Dating other artist
The dates have been a matter of dispute but a study published in 2012 supports placing the art in the Aurignacian period, approximately 32,000–30,000 years BP.
The gorges of the Ardèche region are the site of numerous caves, many of them having some geological or archaeological importance.
The cave was first explored by a group of three speleologists: Eliette Brunel-Deschamps, Christian Hillaire, and Jean-Marie Chauvet for whom it was named. In addition to the paintings and other human evidence, they also discovered fossilized remains, prints, and markings from a variety of animals, some of which are now extinct.

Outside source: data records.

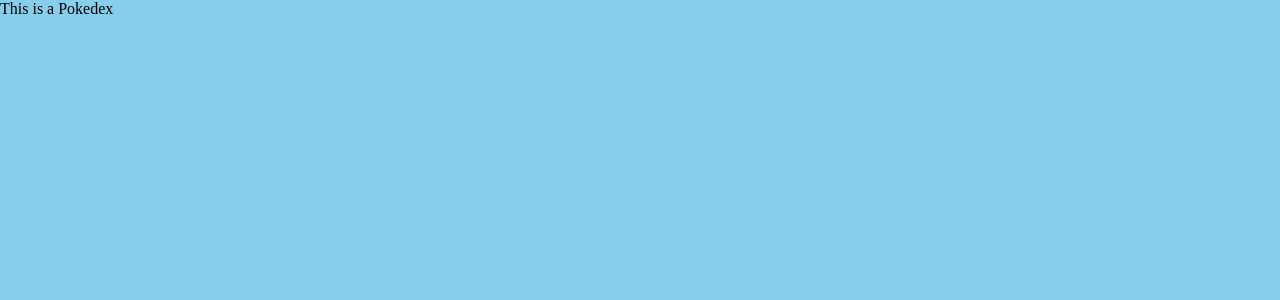
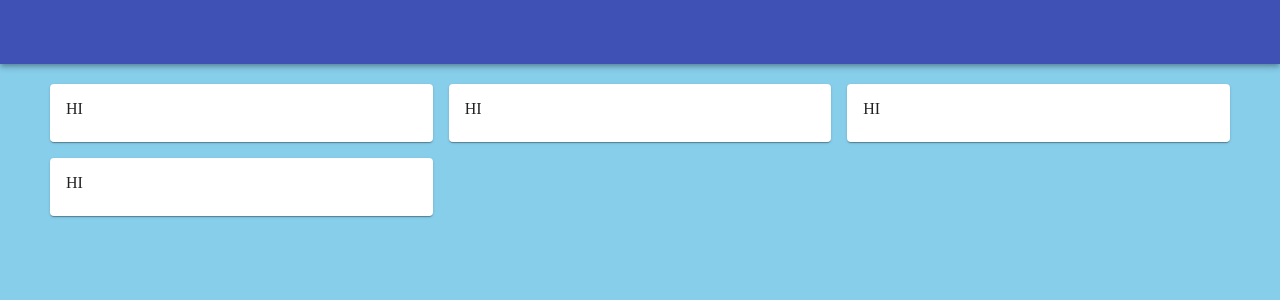
Before and after one commit to patriceandrea/pokedex, a React (Create React App) app in the folder client/: page / in a window 1280 px wide. Shown: the top 300 px of the page. Built offline with nearby package versions, Linux system fonts and the light colour scheme.

Commit message:
adds grid and card

```diff
--- a/client/package.json
+++ b/client/package.json
@@ -5,6 +5,7 @@
   "dependencies": {
     "@emotion/react": "^11.10.4",
     "@emotion/styled": "^11.10.4",
+    "@material-ui/core": "^4.12.4",
     "@material-ui/icons": "^4.11.3",
     "@mui/material": "^5.10.7",
     "@testing-library/jest-dom": "^5.16.5",
--- a/client/src/Pokedex.js
+++ b/client/src/Pokedex.js
@@ -1,8 +1,40 @@
 import React from "react";
+import { AppBar, Toolbar, Grid, Card, CardMedia, CardContent } from "@material-ui/core";
+import { makeStyles } from '@material-ui/core/styles'
+
+const useStyles = makeStyles({
+  pokedexContainer: {
+    paddingTop: '20px',
+    paddingLeft: '50px',
+    paddingRight: '50px'
+  }
+})
+
+const getPokemonCard = () => {
+  return (
+    <Grid item xs={4} sm={4}>
+      <Card>
+        <CardContent>HI</CardContent>
+      </Card>
+    </Grid>
+  )
+};
 
 const Pokedex = () => {
+  const classes = useStyles();
+
   return (
-    <div>This is a Pokedex</div>
+    <>
+      <AppBar position="static">
+        <Toolbar />
+      </AppBar>
+      <Grid container spacing={2} className={classes.pokedexContainer}>
+        {getPokemonCard()}
+        {getPokemonCard()}
+        {getPokemonCard()}
+        {getPokemonCard()}
+      </Grid>
+    </>
   )
 }
 
--- a/client/src/Pokemon.js
+++ b/client/src/Pokemon.js
@@ -5,7 +5,9 @@
   const { pokemonId } = params;
 
   return (
-    <div>{`This is a Pokemon page for pokemon #${pokemonId}`}</div>
+    <div>
+      {`This is a Pokemon page for pokemon #${pokemonId}`}
+    </div>
   )
 }
 
```
Also changed, not shown: 1 other file (tests, documents, lock files or other folders).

Further study by French archaeologist Jean Clottes has revealed much about the site.
Rather than depicting only the familiar herbivores that predominate in Paleolithic cave art, i.e.

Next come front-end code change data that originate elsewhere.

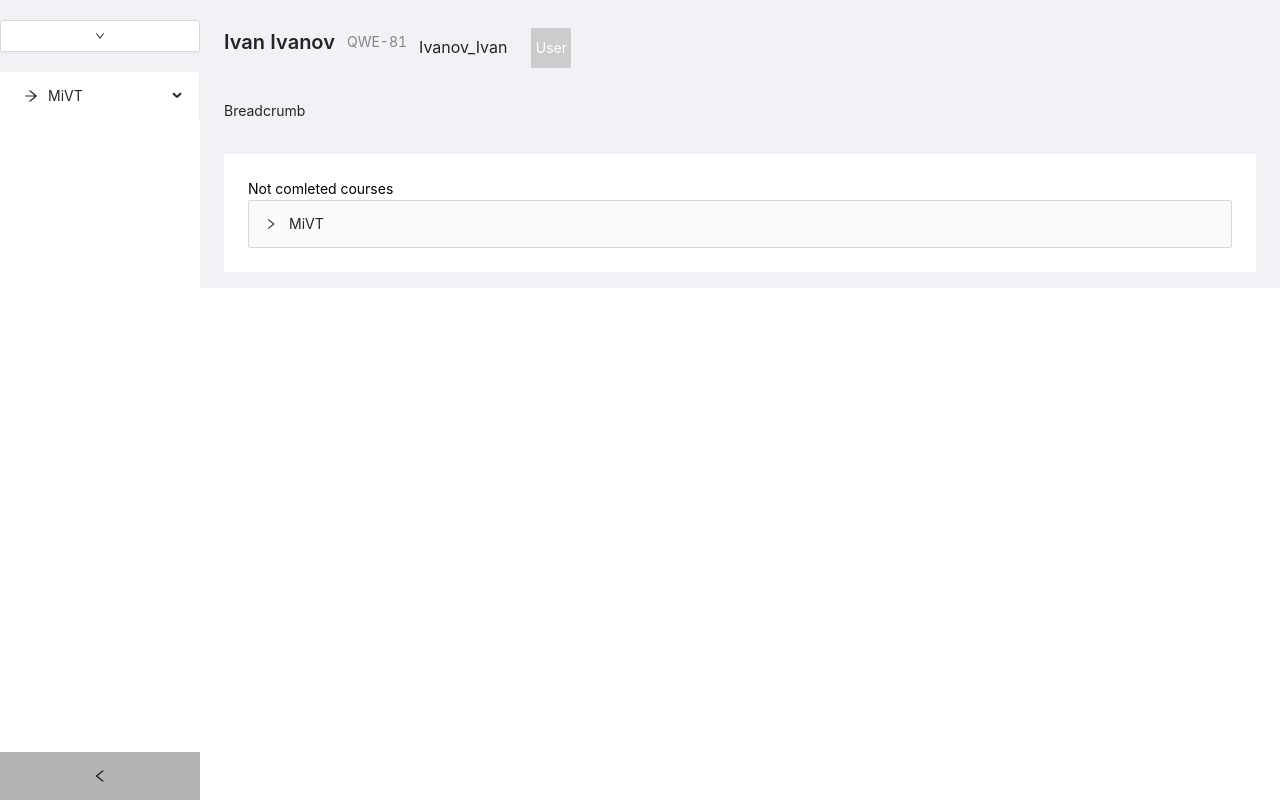
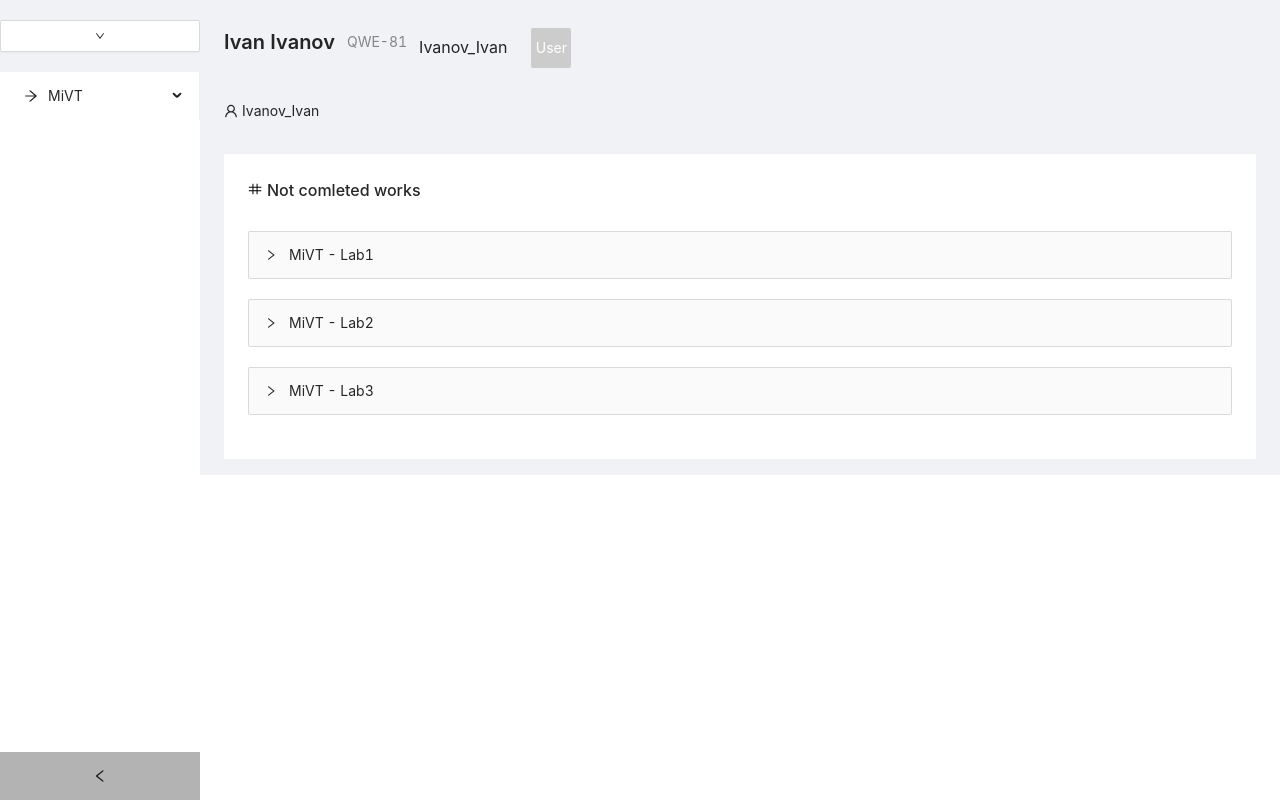
Before and after one commit to dahah-babah/thesis, a React app in the folder thesis/: page /login in a window 1280 px wide. Both pictures are taken after typing "Sample", "Sample123" into the empty fields and a click on the button "Log in". Built offline with nearby package versions, Linux system fonts and the light colour scheme; data requests are answered from the project's data file.

Commit message:
Fixed MainPage content

```diff
--- a/thesis/db.json
+++ b/thesis/db.json
@@ -138,6 +138,29 @@
                     "id": "2",
                     "title": "Lab2",
                     "description": "Work_description",
+                    "deadline": "1.04.2020",
+                    "parts": [
+                        {
+                            "id": "1",
+                            "title": "Theory",
+                            "type": "theory",
+                            "content": "Some theory"
+                        },
+                        {
+                            "id": "2",
+                            "title": "Lab",
+                            "type": "lab",
+                            "content": "mock lab"
+                        }
+                    ],
+                    "files": [
+
+                    ]
+                },
+                {
+                    "id": "3",
+                    "title": "Lab3",
+                    "description": "Work_description",
                     "deadline": null,
                     "parts": [
                         {
--- /dev/null
+++ b/thesis/src/components/pages/StudentPages/MainPage/MainPage.module.less
@@ -0,0 +1,9 @@
+.titleWrapper {
+    display: flex;
+    align-items: baseline;
+}
+
+.title {
+    font-size: 16px;
+    margin-left: 5px;
+}
--- a/thesis/src/components/pages/StudentPages/MainPage/MainPage.tsx
+++ b/thesis/src/components/pages/StudentPages/MainPage/MainPage.tsx
@@ -1,8 +1,10 @@
 import React from 'react';
 import { observable } from 'mobx';
 import { observer, inject } from 'mobx-react';
-import { Course, Student } from '../../../../types/types';
+import { Course, Student, Work } from '../../../../types/types';
 import { Collapse } from '../../../uui/Collapse/Collapse';
+import styles from './MainPage.module.less';
+import { BorderlessTableOutlined } from '@ant-design/icons';
 
 interface Props {
     user: Student;
@@ -19,19 +21,33 @@ export class StudentMainPage extends React.Component<Props | any> {
         this.courses = this.props.courseStore.getCourses();
     };
 
+    private renderNotCompletedWorks = (works: Work[], courseName: string): React.ReactNode => {
+        return (
+            works.map((work: Work) =>
+                <Collapse
+                    key={work.id}
+                    title={`${courseName} - ${work.title}`}
+                    content={work}
+                />
+            )
+        );
+    };
+
     private renderCourses = (): React.ReactNode => {
         return this.courses.map((course: Course) =>
-            <Collapse
-                key={course.id}
-                title={course.name}
-            />
+            course.works
+            ?   this.renderNotCompletedWorks(course.works, course.name)
+            :   `You already completed all works on ${course.name} course! Great job!`
         );
     };
 
     render(): React.ReactChild {
         return (
             <section>
-                {'Not comleted courses'}
+                <span className={styles.titleWrapper}>
+                    <BorderlessTableOutlined />
+                    <h4 className={styles.title}>{'Not comleted works'}</h4>
+                </span>
                 {this.renderCourses()}
             </section>
         );
--- a/thesis/src/components/uui/Breadcrumb/Breadcrumb.tsx
+++ b/thesis/src/components/uui/Breadcrumb/Breadcrumb.tsx
@@ -1,8 +1,12 @@
 import React from 'react';
 import { Breadcrumb as BreadcrumbAntd } from 'antd';
+import { UserOutlined } from '@ant-design/icons';
 import './Breadcrumb.module.less';
+import { User, Student, Teacher } from '../../../types/types';
+import { inject, observer } from 'mobx-react';
 
 interface Route {
+    user: User | Student | Teacher;
     path?: string;
     breadcrumbName?: string;
     children?: Array<{ path: string, breadcrumpName: string }>;
@@ -10,12 +14,27 @@ interface Route {
 
 const { Item } = BreadcrumbAntd;
 
-export class Breadcrumb extends React.Component<Route> {
+@inject('userStore')
+@observer
+export class Breadcrumb extends React.Component<Route | any> {
+
+    private renderItems = (): React.ReactNode => {
+        return (
+            <>
+                <Item href=''>
+                    <UserOutlined />
+                    <span>
+                        {this.props.userStore.user ? this.props.userStore.user.username : null}
+                    </span>
+                </Item>
+            </>
+        );
+    };
 
     render(): React.ReactChild {
         return (
             <BreadcrumbAntd>
-                <Item>Breadcrumb</Item>
+                {this.renderItems()}
             </BreadcrumbAntd>
         );
     }
--- /dev/null
+++ b/thesis/src/components/uui/Collapse/Collapse.module.less
@@ -0,0 +1,3 @@
+.workWrapper {
+    margin: 20px 0;
+}
--- a/thesis/src/components/uui/Collapse/Collapse.tsx
+++ b/thesis/src/components/uui/Collapse/Collapse.tsx
@@ -1,5 +1,7 @@
 import React from 'react';
 import { Collapse as AntdCollapse } from 'antd';
+import { Work } from '../../../types/types';
+import styles from './Collapse.module.less';
 
 const { Panel } = AntdCollapse;
 
@@ -7,15 +9,23 @@ interface Props {
     title: string;
     bordered?: boolean;
     iconPosition?: 'right' | 'left';
+    content: Work;
 }
 
 export class Collapse extends React.Component<Props> {
 
+    private renderContent = (): React.ReactNode => {
+        const { content } = this.props;
+        return (
+            <p>{`Deadline: ${content.deadline ? content.deadline : '-'}`}</p>
+        );
+    }
+
     private renderPanels = (): React.ReactNode => {
-        const { title } = this.props;
+        const { title, content } = this.props;
         return (
-            <Panel key={1} header={title}>
-                {'tetxt'}
+            <Panel key={content.id} header={title}>
+                {this.renderContent()}
             </Panel>
         );
     };
@@ -24,6 +34,7 @@ export class Collapse extends React.Component<Props> {
         const { bordered, iconPosition } = this.props;
         return (
             <AntdCollapse
+                className={styles.workWrapper}
                 bordered={bordered}
                 expandIconPosition={iconPosition}
             >
--- a/thesis/src/components/uui/Sider/Sider.tsx
+++ b/thesis/src/components/uui/Sider/Sider.tsx
@@ -27,7 +27,7 @@ export class CustomSider extends React.Component<Props | any> {
        return (
             <Dropdown
                 className={styles.menuHeader}
-                menuItems={['Courses']}
+                menuItems={['Courses', 'Statistic']}
             />
        );
     };
```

horses, cattle, mammoths, etc., the walls of the Chauvet Cave feature many predatory animals, e.g., cave lions, panthers, bears, and cave hyenas. Typical of most cave art, there are no paintings of complete human figures, although there is one partial "Venus" figure composed of a vulva attached to an incomplete pair of legs.